▸ Provided records
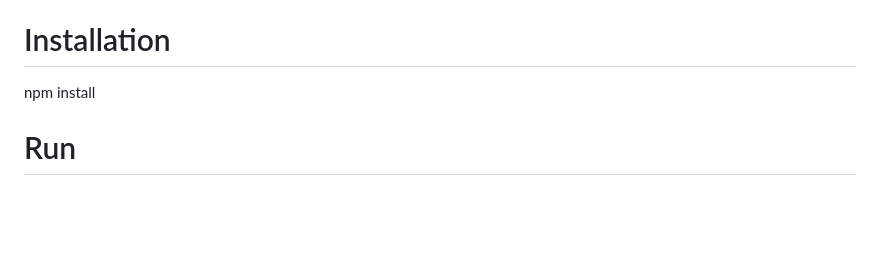
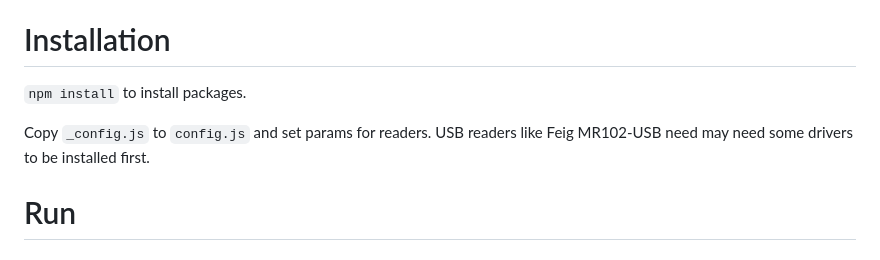
Before and after one commit to BibliothekTHWildau/node-rfid-server, a Markdown page: README.md, the part around the change. GitHub-like rendering; blank space fills up the shorter version.

Commit message:
adds some instructions

```diff
--- a/README.md
+++ b/README.md
@@ -8,7 +8,9 @@ A frontend application suited to this project can be found here: https://github.
 
 # Installation
 
-npm install
+`npm install` to install packages.
+
+Copy `_config.js` to `config.js` and set params for readers. USB readers like Feig MR102-USB need may need some drivers to be installed first.
 
 # Run
 
```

▸ What needs to be done
Exactly as given, set down each line of the material, but include no pictures.

▸ Result below
Before and after one commit to BibliothekTHWildau/node-rfid-server, a Markdown page: README.md, the part around the change. GitHub-like rendering; blank space fills up the shorter version.

Commit message:
adds some instructions

```diff
--- a/README.md
+++ b/README.md
@@ -8,7 +8,9 @@ A frontend application suited to this project can be found here: https://github.
 
 # Installation
 
-npm install
+`npm install` to install packages.
+
+Copy `_config.js` to `config.js` and set params for readers. USB readers like Feig MR102-USB need may need some drivers to be installed first.
 
 # Run
 
```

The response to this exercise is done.